I beg to move, That the Bill be now read a Second time.

It is a great pleasure to move the Second Reading motion. It is possible that in Westminster at the moment other matters are catching Members’ attention and that the focus of the House has not been sufficiently on the Bill. But I am delighted to have the opportunity to move the motion. The Bill has already been considered in the other place and takes an important step forward for our courts system.

Our judiciary, together with our courts and tribunal service, are rightly regarded as among the finest and most independent in the world. However, the way our courts and tribunals work cannot stand still. They must be able to meet the demands of delivering modern-day justice, meet the needs of the society they serve, and administer justice in the most effective and efficient way.

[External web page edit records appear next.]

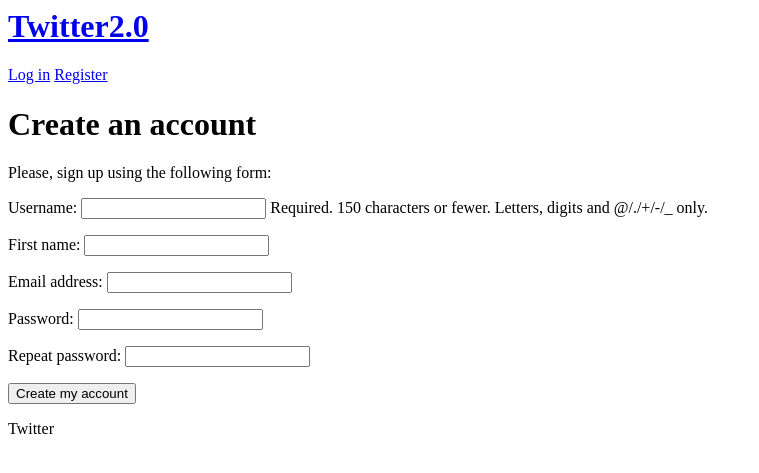
After one commit to AdelSamsakova/Hakaton_Django_templates-, a Django app: page /users/register/ in a window 1280 px wide. The commit adds this page. Shown: the top 473 px of the page, without its empty margins (0-759 px from the left). Run offline with Django 3.2, Linux system fonts and the light colour scheme; some libraries are stand-ins or nearby versions.

Commit message:
add register user

```diff
--- a/blog/templates/base.html
+++ b/blog/templates/base.html
@@ -7,8 +7,33 @@
     <body>
     <div class="page-header">
         <h1><a href="/">Twitter2.0</a></h1>
+        {% if not user.is_authenticated %}
+        <a href="{% url 'login' %}">Log in</a>
+        <a href="{% url 'register' %}">Register</a>
+        {% endif %}
+        {% if user.is_authenticated %}
+        <a href="{% url 'logout' %}">Log out</a>
+        {% endif %}
     </div>
-            {% block body %}
-            {% endblock body%}
+    {% block body %}
+    {% endblock body %}
+
+    <div id="header">
+        <span class="logo">Twitter</span>
+        {% if request.user.is_authenticated %}
+            <ul class="menu">
+                <li class="selected">
+                    <a href="{% url 'dashboard' %}">My dashboard</a>
+                </li>
+                <li class="selected">
+                     <a href="#">Images</a>
+                </li>
+                <li class="selected">
+                    <a href="#">People</a>
+                </li>
+            </ul>
+        {% endif %}
+            </div>
+
     </body>
 </html>
--- a/twitter2/settings.py
+++ b/twitter2/settings.py
@@ -40,6 +40,7 @@ INSTALLED_APPS = [
 
     'blog',
     'users',
+
 ]
 
 MIDDLEWARE = [
@@ -124,3 +125,7 @@ STATIC_URL = '/static/'
 
 MEDIA_URL = '/media/'
 MEDIA_ROOT = os.path.join(BASE_DIR, 'media')
+
+LOGIN_REDIRECT_URL = 'dashboard'
+LOGIN_URL = 'login'
+LOGOUT_URL = 'logout'
--- a/twitter2/urls.py
+++ b/twitter2/urls.py
@@ -13,6 +13,7 @@ Including another URLconf
     1. Import the include() function: from django.urls import include, path
     2. Add a URL to urlpatterns:  path('blog/', include('blog.urls'))
 """
+
 from django.conf import settings
 from django.conf.urls.static import static
 from django.contrib import admin
@@ -21,4 +22,5 @@ from django.urls import path, include
 urlpatterns = [
     path('admin/', admin.site.urls),
     path('', include('blog.urls')),
+    path('users/', include('users.urls')),
 ] + static(settings.MEDIA_URL, document_root=settings.MEDIA_ROOT)
--- a/users/admin.py
+++ b/users/admin.py
@@ -1,6 +1,5 @@
 from django.contrib import admin
-from .models import Profile, Follow
+# from .models import Profile
 
 
-admin.site.register(Profile)
-admin.site.register(Follow)
+# admin.site.register(Profile)
--- /dev/null
+++ b/users/forms.py
@@ -0,0 +1,20 @@
+from django import forms
+from django.contrib.auth.models import User
+
+class LoginForm(forms.Form):
+    username = forms.CharField()
+    password = forms.CharField(widget=forms.PasswordInput)
+
+
+class UserRegistrationForm(forms.ModelForm):
+    password = forms.CharField(label='Password', widget=forms.PasswordInput)
+    password2 = forms.CharField(label='Repeat password', widget=forms.PasswordInput)
+    class Meta:
+        model = User
+        fields = ('username', 'first_name', 'email')
+
+    def clean_password2(self):
+            cd = self.cleaned_data
+            if cd['password'] != cd['password2']:
+                raise forms.ValidationError('Passwords don\'t match.')
+            return cd['password2']
--- /dev/null
+++ b/users/templates/registration/dashboard.html
@@ -0,0 +1,6 @@
+{% extends "base.html" %}
+{% block title %}Dashboard{% endblock %}
+{% block body %}
+  <h1>Dashboard</h1>
+<p>Welcome to your dashboard.</p>
+{% endblock body %}
--- /dev/null
+++ b/users/templates/registration/register.html
@@ -0,0 +1,11 @@
+{% extends "base.html" %}
+{% block title %}Create an account{% endblock %}
+{% block body %}
+    <h1>Create an account</h1>
+    <p>Please, sign up using the following form:</p>
+    <form action="." method="post">
+      {{ user_form.as_p }}
+      {% csrf_token %}
+      <p><input type="submit" value="Create my account"></p>
+    </form>
+{% endblock body %}
--- /dev/null
+++ b/users/urls.py
@@ -0,0 +1,11 @@
+from django.urls import path
+from django.contrib.auth import views as auth_views
+from . import views
+
+urlpatterns = [
+    # path('login/', views.user_login, name='login'),
+    path('login/', auth_views.LoginView.as_view(), name='login'),
+    path('logout/', views.logout_view, name='logout'),
+    path('', views.dashboard, name='dashboard'),
+    path('register/', views.register, name='register')
+]
--- a/users/views.py
+++ b/users/views.py
@@ -1,3 +1,68 @@
-from django.shortcuts import render
+from django.http import HttpResponse
+from django.shortcuts import render, redirect
+from django.contrib.auth import authenticate, login, user_logged_out, logout
+from .forms import LoginForm,UserRegistrationForm
+from django.contrib.auth.decorators import login_required
 
-# Create your views here.
+
+@login_required
+def dashboard(request):
+    return render(request,'registration/dashboard.html',{'section': 'dashboard'})
+
+def user_login(request):
+    if request.method == 'POST':
+        form = LoginForm(request.POST)
+        if form.is_valid():
+            cd = form.cleaned_data
+            user = authenticate(request,
+                                username =cd['username'],
+                                password = cd['password'])
+        if user is not None:
+            if user.is_active:
+                login(request,user)
+                return HttpResponse ('Authenticated successfully')
+            else:
+                return HttpResponse ('Disabled account')
+        else:
+            return HttpResponse('Invalid login')
+    else:
+        form = LoginForm()
+        return render(request, 'users/login.html', {'form': form})
+
+def logout_view(request):
+    logout(request)
+    return render(request, 'blog/post_list.html')
+
+# def logout(request):
+#     """
+#     Removes the authenticated user's ID from the request and flushes their
+#     session data.
+#     """
+#     # Dispatch the signal before the user is logged out so the receivers have a
+#     # chance to find out *who* logged out.
+#     user = getattr(request, 'user', None)
+#     if hasattr(user, 'is_authenticated') and not user.is_authenticated():
+#         user = None
+#     user_logged_out.send(sender=user.__class__, request=request, user=user)
+#
+#     request.session.flush()
+#     if hasattr(request, 'user'):
+#         from django.contrib.auth.models import AnonymousUser
+#         request.user = AnonymousUser()
+#         return render(request, 'blog/post_list.html', )
+
+
+def register(request):
+    if request.method == 'POST':
+        user_form = UserRegistrationForm(request.POST)
+        if user_form.is_valid():
+            # Создаем нового пользователя, но пока не сохраняем в базу данных.
+            new_user = user_form.save(commit=False)
+            # Задаем пользователю зашифрованный пароль.
+            new_user.set_password(user_form.cleaned_data['password'])
+            # Сохраняем пользователя в базе данных.
+            new_user.save()
+            return render(request,'registration/register_done.html',{'new_user': new_user})
+    else:
+        user_form = UserRegistrationForm()
+    return render(request,'registration/register.html',{'user_form': user_form})
```
Also changed, not shown: users/models.py (deleted, +0 -35 lines), users/templates/registration/logged_out.html (added, +8 -0 lines), users/templates/registration/login.html (added, +18 -0 lines), users/templates/registration/register_done.html (added, +7 -0 lines), users/templates/users/login.html (added, +11 -0 lines), users/migrations/0002_auto_20210422_2124.py (added).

The justice system must work for all those who use it, as well as for the judges and legal professionals who work in it. That means realising the huge potential of new technology and the law tech revolution to improve people’s experience of and access to the justice system and open up new routes to justice. It is certainly my determination that the UK should be seen as being at the forefront of adopting new technology, whether in our courts and tribunal system, which is the issue before us today, or more widely, with legal professionals making use of technology. That is one of the reasons that we have instituted a law tech committee, led by Christina Blacklaws of the Law Society, which is designed to take us forward in that area. It is an important part of what we need to do.